A clean streets campaign which cost Birmingham City Council £20,000 to organise saw just three fines a week handed to litter louts.
And almost half of the 68 people given £60 fixed penalty tickets by environmental wardens refused to pay them.
The six-month exercise in Hodge Hill was condemned as a “waste of money” by MP Liam Byrne.
Mr Byrne, who launched Rubbish TV on YouTube in an attempt to highlight dirty streets and pavements in his constituency, said the cost of the campaign worked out at a “shocking” £300 for each fine issued.

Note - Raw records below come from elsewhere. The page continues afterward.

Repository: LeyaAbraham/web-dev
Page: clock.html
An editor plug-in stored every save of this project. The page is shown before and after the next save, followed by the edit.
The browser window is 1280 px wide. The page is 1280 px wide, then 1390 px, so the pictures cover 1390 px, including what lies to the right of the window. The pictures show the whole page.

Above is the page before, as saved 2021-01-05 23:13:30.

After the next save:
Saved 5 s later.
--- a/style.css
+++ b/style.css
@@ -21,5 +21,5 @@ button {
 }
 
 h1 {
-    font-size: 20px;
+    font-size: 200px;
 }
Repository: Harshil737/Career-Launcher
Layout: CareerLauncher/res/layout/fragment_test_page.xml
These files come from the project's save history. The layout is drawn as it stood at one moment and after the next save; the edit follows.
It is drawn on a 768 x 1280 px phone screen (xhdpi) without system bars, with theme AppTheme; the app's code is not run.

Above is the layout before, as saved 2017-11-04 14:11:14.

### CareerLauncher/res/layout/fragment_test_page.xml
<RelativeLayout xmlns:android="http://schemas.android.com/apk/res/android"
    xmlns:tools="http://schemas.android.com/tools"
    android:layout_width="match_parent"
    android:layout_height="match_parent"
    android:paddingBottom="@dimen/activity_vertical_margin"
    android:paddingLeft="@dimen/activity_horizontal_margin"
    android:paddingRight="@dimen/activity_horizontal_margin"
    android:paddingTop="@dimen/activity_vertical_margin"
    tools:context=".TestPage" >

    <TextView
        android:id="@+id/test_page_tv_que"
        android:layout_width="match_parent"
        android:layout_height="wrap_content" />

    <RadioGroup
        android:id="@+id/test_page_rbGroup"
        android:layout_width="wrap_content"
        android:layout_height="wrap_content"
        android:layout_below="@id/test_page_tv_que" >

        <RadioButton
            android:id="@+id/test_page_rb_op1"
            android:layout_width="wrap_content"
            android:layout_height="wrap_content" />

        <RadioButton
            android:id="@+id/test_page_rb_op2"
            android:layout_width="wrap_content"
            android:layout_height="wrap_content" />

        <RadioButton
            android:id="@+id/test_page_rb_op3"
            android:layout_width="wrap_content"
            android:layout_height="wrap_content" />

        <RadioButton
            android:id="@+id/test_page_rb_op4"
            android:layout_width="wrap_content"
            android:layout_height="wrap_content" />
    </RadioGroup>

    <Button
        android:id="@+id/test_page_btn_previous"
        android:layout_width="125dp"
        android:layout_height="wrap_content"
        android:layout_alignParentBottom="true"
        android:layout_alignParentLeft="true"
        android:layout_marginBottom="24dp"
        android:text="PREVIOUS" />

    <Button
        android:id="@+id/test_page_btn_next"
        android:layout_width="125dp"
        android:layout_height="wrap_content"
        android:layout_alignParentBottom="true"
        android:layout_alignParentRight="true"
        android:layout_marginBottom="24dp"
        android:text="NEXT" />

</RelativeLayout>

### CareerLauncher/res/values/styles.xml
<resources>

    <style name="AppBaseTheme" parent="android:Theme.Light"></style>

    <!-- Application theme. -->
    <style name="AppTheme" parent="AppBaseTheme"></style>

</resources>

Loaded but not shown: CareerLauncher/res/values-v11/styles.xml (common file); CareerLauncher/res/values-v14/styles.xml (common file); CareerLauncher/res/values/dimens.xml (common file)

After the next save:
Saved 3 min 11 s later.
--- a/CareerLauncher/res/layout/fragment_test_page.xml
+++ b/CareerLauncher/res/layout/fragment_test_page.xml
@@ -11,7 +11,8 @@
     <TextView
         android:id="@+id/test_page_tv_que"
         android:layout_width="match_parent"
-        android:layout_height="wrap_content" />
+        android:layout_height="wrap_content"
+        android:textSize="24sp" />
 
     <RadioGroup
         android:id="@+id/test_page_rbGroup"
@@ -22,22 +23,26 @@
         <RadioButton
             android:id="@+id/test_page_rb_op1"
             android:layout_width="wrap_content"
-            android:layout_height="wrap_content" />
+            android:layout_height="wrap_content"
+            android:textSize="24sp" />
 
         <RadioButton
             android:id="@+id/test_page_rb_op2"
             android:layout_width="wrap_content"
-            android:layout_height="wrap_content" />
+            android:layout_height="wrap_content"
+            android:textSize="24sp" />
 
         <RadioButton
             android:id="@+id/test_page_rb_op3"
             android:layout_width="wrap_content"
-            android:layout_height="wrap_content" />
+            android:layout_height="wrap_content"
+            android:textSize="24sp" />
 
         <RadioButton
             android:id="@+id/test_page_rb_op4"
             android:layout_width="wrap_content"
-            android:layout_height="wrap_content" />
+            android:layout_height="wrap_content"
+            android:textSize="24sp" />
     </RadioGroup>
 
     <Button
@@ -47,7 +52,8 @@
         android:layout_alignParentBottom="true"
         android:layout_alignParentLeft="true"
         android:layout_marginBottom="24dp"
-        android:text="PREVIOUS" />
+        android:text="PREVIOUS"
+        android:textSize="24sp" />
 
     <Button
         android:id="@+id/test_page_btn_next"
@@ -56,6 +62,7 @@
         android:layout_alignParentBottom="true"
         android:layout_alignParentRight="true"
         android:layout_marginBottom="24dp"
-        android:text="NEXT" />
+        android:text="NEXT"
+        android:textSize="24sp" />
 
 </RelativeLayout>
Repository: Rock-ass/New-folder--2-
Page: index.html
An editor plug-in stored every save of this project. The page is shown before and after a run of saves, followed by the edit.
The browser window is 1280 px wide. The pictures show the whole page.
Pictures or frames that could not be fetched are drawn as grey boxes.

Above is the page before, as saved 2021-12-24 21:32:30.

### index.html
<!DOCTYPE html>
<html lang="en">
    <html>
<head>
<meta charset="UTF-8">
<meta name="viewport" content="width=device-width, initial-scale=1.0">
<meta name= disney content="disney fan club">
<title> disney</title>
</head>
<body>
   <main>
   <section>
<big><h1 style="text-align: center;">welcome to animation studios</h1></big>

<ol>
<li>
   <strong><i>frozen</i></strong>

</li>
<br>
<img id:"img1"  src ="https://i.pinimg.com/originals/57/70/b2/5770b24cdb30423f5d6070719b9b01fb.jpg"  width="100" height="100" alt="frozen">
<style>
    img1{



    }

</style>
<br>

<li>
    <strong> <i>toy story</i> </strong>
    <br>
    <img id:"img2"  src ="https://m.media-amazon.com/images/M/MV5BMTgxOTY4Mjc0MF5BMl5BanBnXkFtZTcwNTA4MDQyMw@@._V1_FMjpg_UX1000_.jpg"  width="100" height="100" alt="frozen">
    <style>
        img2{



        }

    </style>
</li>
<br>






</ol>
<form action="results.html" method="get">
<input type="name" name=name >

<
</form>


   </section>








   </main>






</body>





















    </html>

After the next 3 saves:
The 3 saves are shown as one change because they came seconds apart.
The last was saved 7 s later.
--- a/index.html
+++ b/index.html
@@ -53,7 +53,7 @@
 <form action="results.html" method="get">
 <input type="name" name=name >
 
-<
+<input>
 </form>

He questioned the council’s commitment to environmental issues after discovering that five different departments are responsible for cleaning. They are: regulatory services, environmental services, highways, leisure services, and the housing department.
Mr Byrne (Lab Hodge Hill) lodged a Freedom of Information Act request with council chief executive Stephen Hughes in order to uncover details about the 22 week-long litter “blitz” which took place earlier this year.
Mr Hughes confirmed that only 37 of the 68 fixed penalty notices were paid and 12 people were taken to court for non-payment. Mr Byrne said: “Street cleaners are local heroes. But it looks like good people are being trapped in bad systems. How can five different city departments be needed for one simple job?”
“What’s worse is that the city doesn’t seem interested in taking on the selfish minority who make a mess.
‘‘City politicians can’t blame people dropping rubbish and then fail to use the law to fine them. Handing out three penalties a week in one of the messiest parts of Birmingham tells me the council is just not taking this problem seriously.
‘‘I want the council to get tougher with people breaking the law.”
A city council spokeswoman said Mr Byrne was incorrect to suggest that almost half of the people handed fixed penalty tickets had not paid the fines.
She said that although 31 people declined to pay on the spot, the council had taken legal action to get the money.